How RAB planted the seeds of Russia’s rural recovery
Fast-growing Russian Agricultural Bank plays a key role in promoting economic development in the Russian countryside. Guy Norton talks to Yuri Trushin, the bank’s chairman, about the challenges it faces.
ACCORDING TO YURI Trushin, chief executive officer and chairman of the board of Rosselkhozbank (Russian Agricultural Bank or RAB), the bank’s mission statement is a simple one: "We’re the gene fund for Russia." As mission statements go that’s a pretty dramatic one.
It’s a measure of the political importance of the bank’s role in reviving rural Russia – home to 25% of the country’s 140 million population – that RAB was created barely three months after president Vladimir Putin came to power at the start of 2000.
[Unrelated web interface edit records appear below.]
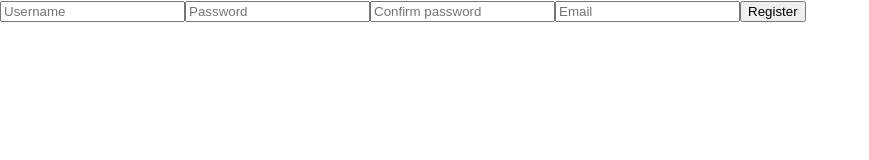
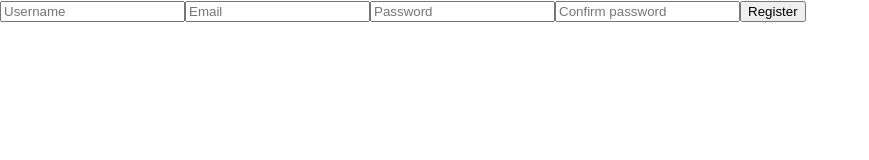
Before and after one commit to kroles1/panini-players, a React (Create React App) app: page /register in a window 1280 px wide. Shown: the top 160 px of the page, without its empty margins (0-869 px from the left). Built offline with nearby package versions, Linux system fonts and the light colour scheme.

Commit message:
register page

```diff
--- a/src/pages/Register/index.js
+++ b/src/pages/Register/index.js
@@ -1,14 +1,33 @@
-import React from 'react'
+import React, { useState } from 'react'
+import { useDispatch } from 'react-redux'
+import { useNavigate } from 'react-router-dom';
+
 
 export default function Register() {
+  const [formData, setFormData] = useState({ username: "", email: "", password: "" })
+
+  const dispatch = useDispatch();
+  const navigate = useNavigate();
+
+  const handleSubmit = (e) => {
+    e.preventDefault();
+    dispatch()
+    navigate("/")
+  }
+
+  const handleChange = (e) => {
+    const { name, value } =e.target
+    setFormData({...formData, [name]: value});
+  }
+
   return (
     <>
-    <form>
-      <input type="text" placeholder='Username'></input>
-      <input type="password" placeholder='Password'></input>
-      <input type="password" placeholder='Confirm password'></input>
-      <input type="text" placeholder='Email'></input>
-      <input type="submit" value='Register'></input>
+    <form onSubmit={handleSubmit}>
+      <input type="text" placeholder="Username" name="username" value={formData.username} onChange={handleChange}></input>
+      <input type="email" placeholder="Email" name="email" value={formData.email} onChange={handleChange}></input>
+      <input type="password" placeholder="Password" name="password" value={formData.password} onChange={handleChange}></input>
+      <input type="password" placeholder="Confirm password" name="confirm_password" value={formData.password} onChange={handleChange}></input>
+      <input type="submit" value="Register"></input>
     </form>
     </>
   )
```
It’s an even greater measure that having been created with just $11 million of seed capital from the government, the bank has now grown at breakneck speed to become one of the country’s top 10 banks. It now boasts a $15 billion balance sheet, $1.2 billion in equity capital, $9 billion in assets and 1,000 offices spanning the length and breadth of the Russian Federation.